A pair of progressive think tanks on Tuesday launched a new initiative to push policymakers to permanently extend the child tax credit expansion that President BidenJoe BidenHouse clears bill to provide veterans with cost-of-living adjustment On The Money — Dems dare GOP to vote for shutdown, default To reduce poverty, stop burdening the poor: What Joe Manchin gets wrong about the child tax credit MORE enacted earlier this year.
The effort from Data for Progress and Groundwork Collaborative, called Fighting Chance for Families, will focus on highlighting how the expanded credit benefits families, communities small businesses.
“We’re going to be making the case that a permanent expansion is not only smart economic policy that helps families pay for basic needs like food, rent, and bills along with childcare and college savings, but also that it’s an overwhelmingly popular policy that the American people are demanding that Congress extend,” McKenzie Wilson, spokeswoman for the new initiative, said in a statement.
The coronavirus relief law Biden signed in March expands the child tax credit for several ways for 2021. It increases the credit amount, makes the credit fully available for the lowest income families, and directs the IRS to make advance payments of the credit.

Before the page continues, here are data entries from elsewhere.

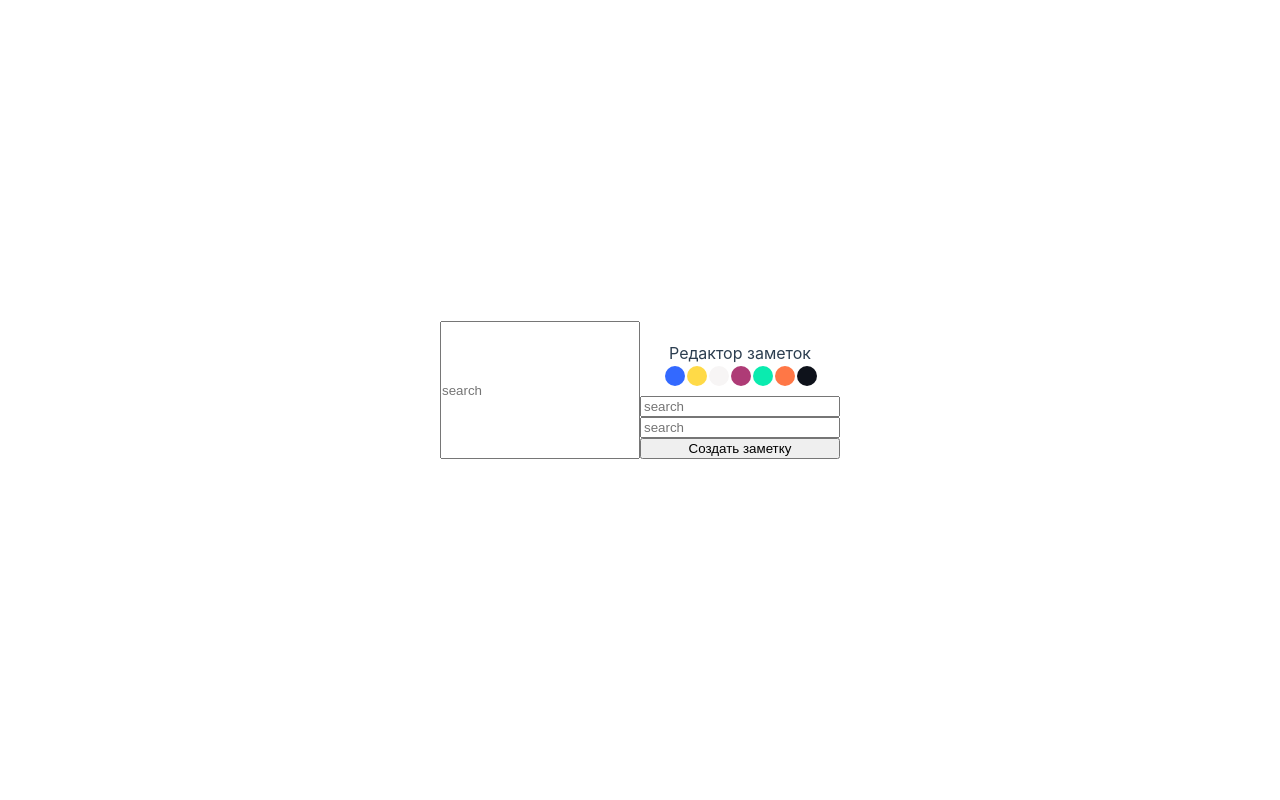
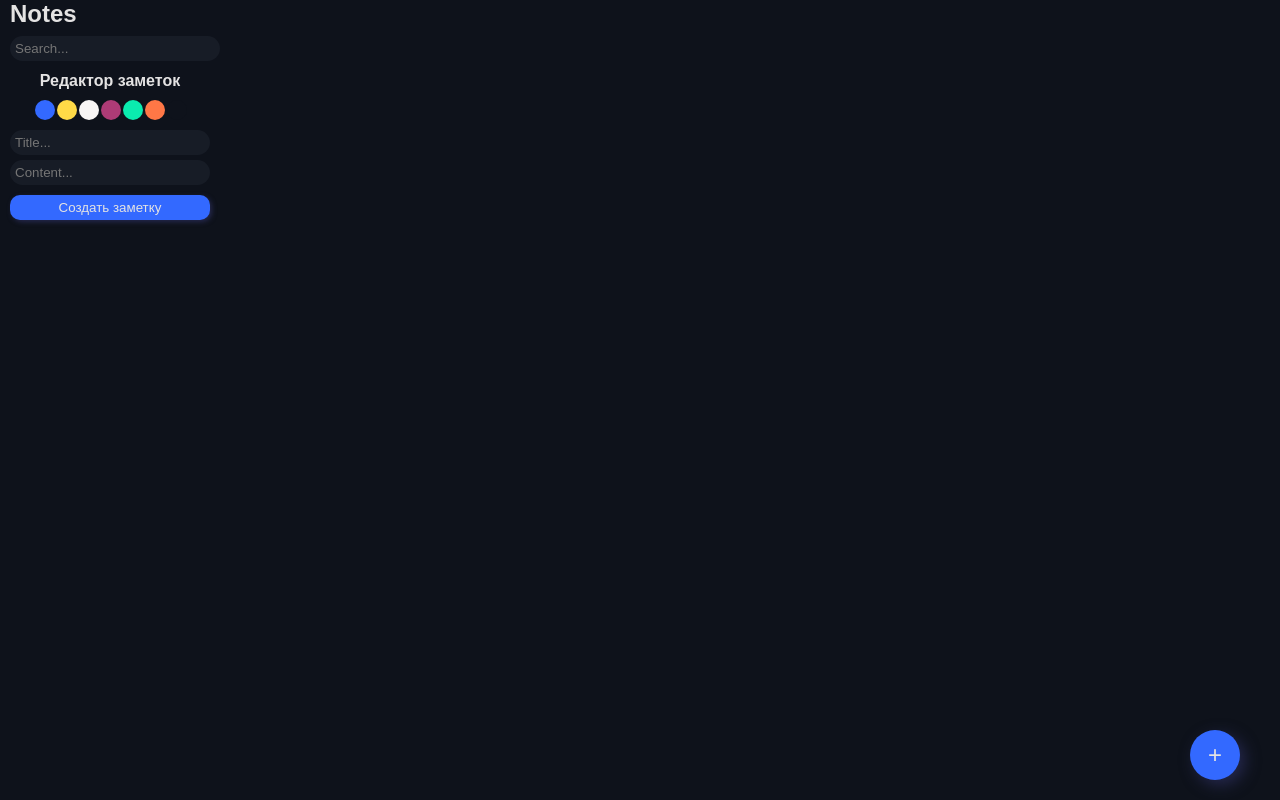
Before and after one commit to Alex88Larionova/notes-test-vue-project, a Vue app: page / in a window 1280 px wide. Built offline with nearby package versions, Linux system fonts and the light colour scheme.

Commit message:
Удален дефолтный код.

```diff
--- a/src/App.vue
+++ b/src/App.vue
@@ -13,7 +13,7 @@ const colorCollection = [
 
   const search = ref('');
   const notes = ref([]);
-const noteEditor = ref({ title: '', content: '', backgroundColor: '' });
+  const noteEditor = ref({ title: '', content: '', backgroundColor: '', textColor: '', nameColor: '' });
   const filteredNoted = computed(() =>
     notes.value.filter(note => noteFilter(note))
   );
@@ -22,7 +22,8 @@ function noteFilter (note) {
     const isEmpty = search.value === '';
     const titleMatch = note.title.includes(search.value);
     const contentMatch = note.content.includes(search.value);
-  return isEmpty || titleMatch || contentMatch;
+    const colorMatch = note.nameColor.includes(search.value);
+    return isEmpty || titleMatch || contentMatch || colorMatch;
   }
 
   function addNoteButton () {
@@ -35,7 +36,9 @@ function addNote () {
       id: notes.value.length + 1,
       title: noteEditor.value.title,
       content: noteEditor.value.content,
-    backgroundColor: noteEditor.value.backgroundColor
+      backgroundColor: noteEditor.value.backgroundColor,
+      textColor: noteEditor.value.textColor,
+      nameColor: noteEditor.value.nameColor,
     });
     console.log(notes.value.length);
     console.log(notes.value);
@@ -43,6 +46,8 @@ function addNote () {
 
   function addColorButton (colorName) {
     noteEditor.value.backgroundColor = colorCollection.find(color => color.name === colorName).color;
+    noteEditor.value.textColor = colorCollection.find(color => color.name === colorName).textColor;
+    noteEditor.value.nameColor = colorCollection.find(color => color.name === colorName).name;
   }
 
 
@@ -62,16 +67,19 @@ function clearEditor () {
   </script>
 
   <template>
+
+  <div class="app__title">Notes</div>
+    <div id="app__editor">
     <!-- Search -->
     <input
       id="app__search"
       v-model="search"
       type="text"
-    placeholder="search"
+      placeholder="Search..."
     >
 
     <!-- Editor -->
-  <div id="app__editor">
+    <button class="app__note-editor-button">+</button>
       <h1>Редактор заметок</h1>
       <div class="app__colors">
         <input
@@ -80,7 +88,7 @@ function clearEditor () {
           class="app__editor-color"
           type="button"
           :style="{
-          'background-color': item.color
+            'background-color': item.color,
             }"
           :class="{
             'app__editor-color--active': noteEditor.backgroundColor === item.color
@@ -92,13 +100,13 @@ function clearEditor () {
         id="app__editor-title"
         v-model="noteEditor.title"
         type="text"
-      placeholder="search"
+        placeholder="Title..."
       >
       <input
         id="app__editor-content"
         v-model="noteEditor.content"
         type="text"
-      placeholder="search"
+        placeholder="Content..."
       >
       <button
         id="app__add-note-button"
@@ -109,13 +117,13 @@ function clearEditor () {
     </div>
 
     <!-- Notes -->
-  <div id="app__editor">
+    <div id="app__notes">
       <div
         v-for="(note, i) in filteredNoted"
         class="app__note"
         :style="{
           'background-color': note.backgroundColor,
-        'color': 'black'
+          'color': note.textColor
         }"
       >
         <div class="app__note-content">
@@ -134,17 +142,85 @@ function clearEditor () {
         </div>
       </div>
     </div>
+
   </template>
 
   <style>
+
+  :root{
+    --app-background-color:rgb(14, 18, 27);
+    --app-buttons-main-color:rgb(51, 105, 255);
+    --app-buttons-shadow-color:rgb(81, 88, 184);
+    --app-notes-shadow-color:rgb(37, 40, 78);
+    --app-input-background-color:rgb(23, 28, 38);
+    --app-text-color:rgb(228, 227, 227);
+  }
+
+  body{
+    font-family: Ubuntu, sans-serif;
+    margin: 0;
+    padding: 0;
+}
+
+  #app {
+    background-color: var(--app-background-color);
+    display: flex;
+    flex-direction: column;
+    width: 100%;
+    height: 100vh;
+    color:var(--app-text-color);
+    padding: 10px;
+    margin: 0;
+    padding: 0;
+  }
+
+  .app__note-editor-button {
+  position: fixed;
+  right: 20px;
+  bottom: 20px;
+  cursor: pointer;
+  margin-right: auto;
+  margin-right: 20px;
+  background-color: var(--app-buttons-main-color);
+  color: var(--app-text-color);
+  font-size: 24px;
+  border: none;
+  width: 50px;
+  height: 50px;
+  border-radius: 50%;
+  box-shadow:5px 5px 15px var(--app-notes-shadow-color);
+}
+
+.app__title {
+  font-size: 24px;
+  font-weight: 600;
+  margin: 0px 10px;
+}
+
+
+  #app__editor-title{
+    background-color: var(--app-input-background-color);
+    border:0;
+    margin-bottom: 5px;
+    padding: 5px;
+    border-radius: 15px;
+  }
+
+  #app__editor-content{
+    background-color: var(--app-input-background-color);
+    border:0;
+    padding: 5px;
+    border-radius: 15px;
+  }
+
   #app__search {
     width: 200px;
     margin: 0;
     padding: 0;
-}
-
-#app__editor {
-  margin-top: 20px;
+    background-color:var(--app-input-background-color);
+    border:0;
+    padding: 5px;
+    border-radius: 15px;
   }
 
   #app__editor h1 {
@@ -153,17 +229,35 @@ function clearEditor () {
   }
 
   #app__editor {
+    margin-left: 10px;
+    background-color: var(--app-background-color);
+    width: 200px;
+    height: 200px;
     display: flex;
+    justify-content: center;
     flex-direction: column;
-  width: 200px;
+
+  }
+
+  #app__notes {
+
+    display: flex;
+    justify-content: start;
+    flex-direction: row;
+    flex-wrap: wrap;
+    gap: 10px;
+    width: 100%;
+
   }
 
   .app__note {
     width: 200px;
     height: 200px;
-  margin: 20px;
+    margin: 10px 0px;
     padding: 20px;
-  border: 1px solid black;
+    border: 0;
+    border-radius: 15px;
+    box-shadow: 3px 3px 5px var(--app-notes-shadow-color);
   }
 
   .app__note-delete-button {
@@ -172,9 +266,15 @@ function clearEditor () {
     font-size: 14px;
     margin: 0;
     padding: 0px 5px;
-  position: absolute;
-  top: 0px;
-  right: 0px;
+    background-color:var(--app-buttons-main-color);
+    border:3px solid var(--app-buttons-main-color);
+    border-radius: 50%;
+    color:rgb(228, 227, 227);
+    box-shadow: 2px 2px 5px var(--app-buttons-shadow-color);
+  }
+
+  .app__note-delete-button:hover {
+    transform: scale(0.9);
   }
 
   .app__colors {
@@ -198,7 +298,7 @@ function clearEditor () {
   }
 
   .app__editor-color:hover {
-  border: solid 2px rgb(65, 64, 64)
+    border: solid 2px var(--app-buttons-shadow-color)
   }
 
   .app__editor-color:active {
@@ -206,36 +306,17 @@ function clearEditor () {
   }
 
   .app__editor-color--active {
-  border: 2px solid black;
+    border: 2px solid var(--app-buttons-main-color);
   }
 
-#app__editor-color-blue {
-  background-color: rgb(51, 105, 255);
+  #app__add-note-button {
+    background-color: var(--app-buttons-main-color);
+    border:0;
+    padding: 5px 15px;
+    color: rgb(228, 227, 227);
+    box-shadow: 2px 2px 5px var(--app-notes-shadow-color);
+    margin-top:10px;
+    border-radius:10px;
   }
 
-#app__editor-color-yellow {
-  background-color: rgb(255, 218, 71);
-}
-
-#app__editor-color-white {
-  background-color: rgb(247, 245, 245);
-}
-
-#app__editor-color-plum {
-  background-color: rgb(174, 59, 118);
-}
-
-#app__editor-color-azure {
-  background-color: rgb(10, 235, 175);
-}
-
-#app__editor-color-peach {
-  background-color: rgb(255, 119, 70);
-}
-
-#app__editor-color-black {
-  background-color: rgb(14, 18, 27);
-}
   </style>
-
-<!-- :style = "{'background-color':backgroundColor.value}" -->
--- a/src/assets/base.css
+++ b/src/assets/base.css
@@ -1,74 +1 @@
 /* color palette from <https://github.com/vuejs/theme> */
-:root {
-  --vt-c-white: #ffffff;
-  --vt-c-white-soft: #f8f8f8;
-  --vt-c-white-mute: #f2f2f2;
-
-  --vt-c-black: #181818;
-  --vt-c-black-soft: #222222;
-  --vt-c-black-mute: #282828;
-
-  --vt-c-indigo: #2c3e50;
-
-  --vt-c-divider-light-1: rgba(60, 60, 60, 0.29);
-  --vt-c-divider-light-2: rgba(60, 60, 60, 0.12);
-  --vt-c-divider-dark-1: rgba(84, 84, 84, 0.65);
-  --vt-c-divider-dark-2: rgba(84, 84, 84, 0.48);
-
-  --vt-c-text-light-1: var(--vt-c-indigo);
-  --vt-c-text-light-2: rgba(60, 60, 60, 0.66);
-  --vt-c-text-dark-1: var(--vt-c-white);
-  --vt-c-text-dark-2: rgba(235, 235, 235, 0.64);
-}
-
-/* semantic color variables for this project */
-:root {
-  --color-background: var(--vt-c-white);
-  --color-background-soft: var(--vt-c-white-soft);
-  --color-background-mute: var(--vt-c-white-mute);
-
-  --color-border: var(--vt-c-divider-light-2);
-  --color-border-hover: var(--vt-c-divider-light-1);
-
-  --color-heading: var(--vt-c-text-light-1);
-  --color-text: var(--vt-c-text-light-1);
-
-  --section-gap: 160px;
-}
-
-@media (prefers-color-scheme: dark) {
-  :root {
-    --color-background: var(--vt-c-black);
-    --color-background-soft: var(--vt-c-black-soft);
-    --color-background-mute: var(--vt-c-black-mute);
-
-    --color-border: var(--vt-c-divider-dark-2);
-    --color-border-hover: var(--vt-c-divider-dark-1);
-
-    --color-heading: var(--vt-c-text-dark-1);
-    --color-text: var(--vt-c-text-dark-2);
-  }
-}
-
-*,
-*::before,
-*::after {
-  box-sizing: border-box;
-  margin: 0;
-  position: relative;
-  font-weight: normal;
-}
-
-body {
-  min-height: 100vh;
-  color: var(--color-text);
-  background: var(--color-background);
-  transition: color 0.5s, background-color 0.5s;
-  line-height: 1.6;
-  font-family: Inter, -apple-system, BlinkMacSystemFont, 'Segoe UI', Roboto, Oxygen, Ubuntu,
-    Cantarell, 'Fira Sans', 'Droid Sans', 'Helvetica Neue', sans-serif;
-  font-size: 15px;
-  text-rendering: optimizeLegibility;
-  -webkit-font-smoothing: antialiased;
-  -moz-osx-font-smoothing: grayscale;
-}
--- a/src/assets/main.css
+++ b/src/assets/main.css
@@ -1,35 +1 @@
 @import "./base.css";
-
-#app {
-  max-width: 1280px;
-  margin: 0 auto;
-  padding: 2rem;
-
-  font-weight: normal;
-}
-
-a,
-.green {
-  text-decoration: none;
-  color: hsla(160, 100%, 37%, 1);
-  transition: 0.4s;
-}
-
-@media (hover: hover) {
-  a:hover {
-    background-color: hsla(160, 100%, 37%, 0.2);
-  }
-}
-
-@media (min-width: 1024px) {
-  body {
-    display: flex;
-    place-items: center;
-  }
-
-  #app {
-    display: grid;
-    grid-template-columns: 1fr 1fr;
-    padding: 0 2rem;
-  }
-}
```
Lines whose indentation alone changed are shown as unchanged.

The IRS says it will start monthly advance payments of the credit on July 15.
Democrats are seeking to pass a social spending package later this year that would extend the expansion of the child tax credit. Many Democratic lawmakers want to make the expanded credit permanent, but Biden has proposed extending the increased credit amount through 2025.
A key challenge to making the expansion permanent is the cost, but supporters of a permanent expansion argue that the benefits of doing so would be immense.
Groundwork Collaborative Executive Director Lindsay Owens said that when the monthly payments of the child tax credit start next month, "we will see economic benefits that actually trickle up, down, and all around to the benefit of children, communities, and the overall economy."
McClatchy first reported on the new initiative.